A conference committee earlier in the day put a ban on the death penalty back into the bill, setting up their colleagues for politically tricky votes on the controversial topic on the final day of the session.
The House in April passed by one vote the original version of House Bill 1274, which would have ended capital punishment and used the savings to build a cold-case task force within the Colorado Bureau of Investigation.
The Senate, which had not voted the death-penalty proposal up or down, earlier this week took out the death-penalty ban and instead implemented a $2.50 fee on anyone convicted of a traffic, misdemeanor or felony offense to pay for grants to local police jurisdictions.
In his first comments on the bill, Gov. Bill Ritter said today that he thought the death penalty should not have been tied to funding cold cases.
"Those are two separate issues, and I told the sponsor of the bill they were wrong to do that," he said. "You don't get a pure debate about either."
The governor, who previously served as district attorney in Denver, had been criticized for not saying where he stood on the bill.
Ritter, a Democrat, pointed out that his predecessor, Republican Bill Owens, at times was silent on big issues. "You wait it out, and you let the debate happen because you can so influence a very important debate," he said.
Ritter also pointed out that the bill had changed three times in three days, including the Senate stripping the death-penalty provision.
As it was introduced, HB 1274 by House Majority Leader Paul Weissmann, D-Louisville, and Sen. Morgan Carroll, D-Aurora, would end capital punishment and use the savings to solve cold cases.

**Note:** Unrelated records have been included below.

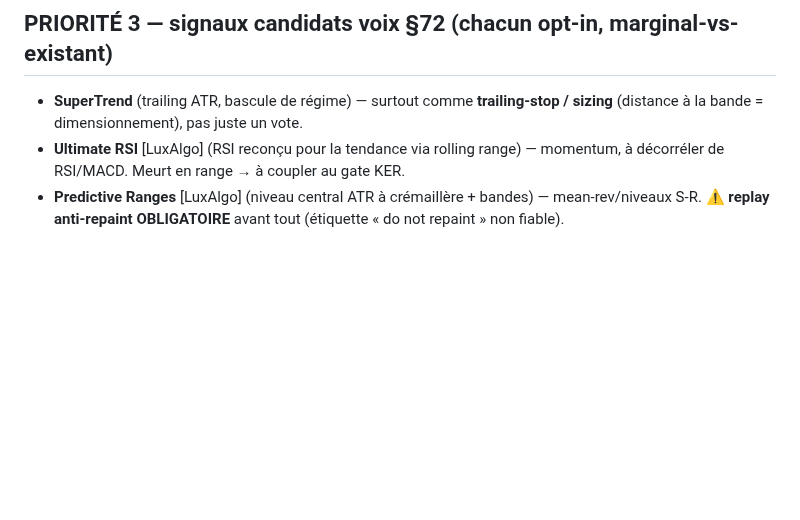
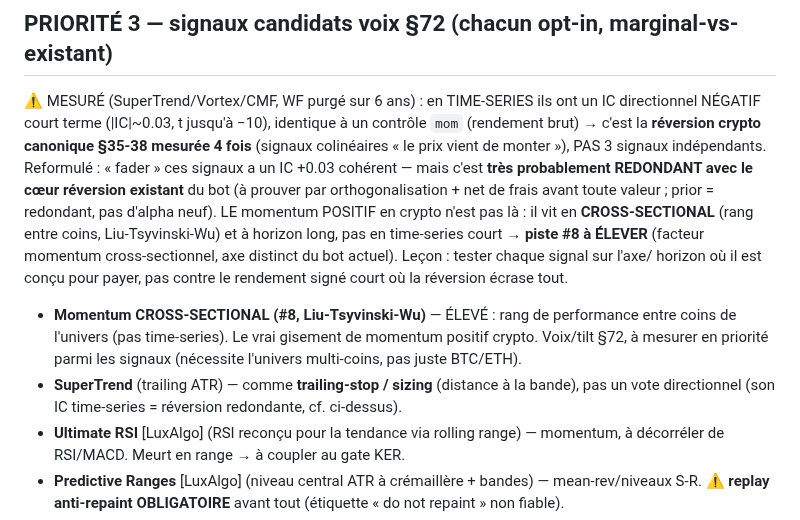
Before and after one commit to JFbubba/bitget_termux, a Markdown page: docs/BACKLOG_RECHERCHE.md, the part around the change. GitHub-like rendering; blank space fills up the shorter version.

Commit message:
Backlog §104 : signaux §72 mesurés = réversion redondante ; élever momentum cross-sectionnel
Finding : SuperTrend/Vortex/CMF mesurés (WF purgé 6 ans) ont un IC time-series
négatif court terme identique à un contrôle mom brut -> réversion crypto §35-38
mesurée 4 fois (signaux colinéaires), pas 3 signaux indépendants. « Fader » = IC
+0.03 cohérent MAIS très probablement redondant avec le cœur réversion existant
(orthogonaliser + net de frais avant toute valeur). Le momentum POSITIF crypto
vit en CROSS-SECTIONAL (rang entre coins, Liu-Tsyvinski-Wu), pas time-series ->
piste #8 élevée. Précision de la Priorité 3, aucune mesure nouvelle sanctionnée.

```diff
--- a/docs/BACKLOG_RECHERCHE.md
+++ b/docs/BACKLOG_RECHERCHE.md
@@ -112,8 +112,22 @@ Ordre suggéré (gratuit + causal + testable) :
 
 ## PRIORITÉ 3 — signaux candidats voix §72 (chacun opt-in, marginal-vs-existant)
 
-- **SuperTrend** (trailing ATR, bascule de régime) — surtout comme **trailing-stop / sizing**
-  (distance à la bande = dimensionnement), pas juste un vote.
+⚠️ MESURÉ (SuperTrend/Vortex/CMF, WF purgé sur 6 ans) : en TIME-SERIES ils ont un IC directionnel
+NÉGATIF court terme (|IC|~0.03, t jusqu'à −10), identique à un contrôle `mom` (rendement brut) →
+c'est la **réversion crypto canonique §35-38 mesurée 4 fois** (signaux colinéaires « le prix vient
+de monter »), PAS 3 signaux indépendants. Reformulé : « fader » ces signaux a un IC +0.03 cohérent
+— mais c'est **très probablement REDONDANT avec le cœur réversion existant** du bot (à prouver par
+orthogonalisation + net de frais avant toute valeur ; prior = redondant, pas d'alpha neuf). LE
+momentum POSITIF en crypto n'est pas là : il vit en **CROSS-SECTIONAL** (rang entre coins,
+Liu-Tsyvinski-Wu) et à horizon long, pas en time-series court → **piste #8 à ÉLEVER** (facteur
+momentum cross-sectionnel, axe distinct du bot actuel). Leçon : tester chaque signal sur l'axe/
+horizon où il est conçu pour payer, pas contre le rendement signé court où la réversion écrase tout.
+
+- **Momentum CROSS-SECTIONAL (#8, Liu-Tsyvinski-Wu)** — ÉLEVÉ : rang de performance entre coins de
+  l'univers (pas time-series). Le vrai gisement de momentum positif crypto. Voix/tilt §72, à mesurer
+  en priorité parmi les signaux (nécessite l'univers multi-coins, pas juste BTC/ETH).
+- **SuperTrend** (trailing ATR) — comme **trailing-stop / sizing** (distance à la bande), pas un
+  vote directionnel (son IC time-series = réversion redondante, cf. ci-dessus).
 - **Ultimate RSI** [LuxAlgo] (RSI reconçu pour la tendance via rolling range) — momentum, à
   décorréler de RSI/MACD. Meurt en range → à coupler au gate KER.
 - **Predictive Ranges** [LuxAlgo] (niveau central ATR à crémaillère + bandes) — mean-rev/niveaux
```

Critics said the anti-death-penalty bill sponsors were gambling with funding for cold cases.
"You're prepared to lose this bill and get no new funding for cold cases, rather than accept what was a bipartisan compromise?" Senate Minority Leader Josh Penry asked Carroll.
Carroll argued that disbursing money through grants to local jurisdictions alone, as the Senate version would have done, would not adequately address the 1,434 unsolved homicide cases piling up in Colorado.
How they voted
How state senators voted this afternoon on a committee report on House Bill 1274:
Bob Bacon, D-Fort Collins, Y
Betty Boyd, D-Lakewood, Y
Greg Brophy, R-Wray, N
Bill Cadman, R-Colo. Spring, N
Morgan Carroll, D-Aurora, Y
Joyce Foster, D-Denver, Y
Dan Gibbs, D-Silverthorne, Y
Peter Groff, D-Denver, Y
Ted Harvey, R-Highlands Ranch, N
Rollie Heath, D-Boulder, Y
Mary Hodge, D-Brighton, N
Evie Hudak, D-Westminster, Y
Jim Isgar, D-Hesperus, N
Moe Keller, D-Wheat Ridge, Y
Ken Kester, R-Las Animas, N
Keith King, R-Colo. Springs, N
Mike Kopp, R-Littleton, N
Kevin Lundberg, R-Berthoud, N
Shawn Mitchell, R-Broomfield, N
John Morse, D-Colorado Springs, N
Linda Newell, D- Littleton, Y
Josh Penry, R-Grand Junction, N
Scott Renfroe, R-Greeley, N
Chris Romer, D-Denver, Y
Paula Sandoval, D-Denver, Y
Mark Scheffel, R-Parker, N
David Schultheis, R-Colorado Springs, N
Gail Schwartz, D-Snowmass Village, Y
Brandon Shaffer, D-Longmont, Y
Nancy Spence, R-Centennial, N
Abel Tapia, D-Pueblo, Y
Lois Tochtrop, D-Thornton, N
Jennifer Veiga, D-Denver, Y
Al White, R-Hayden, N
Suzanne Williams, D-Aurora, Y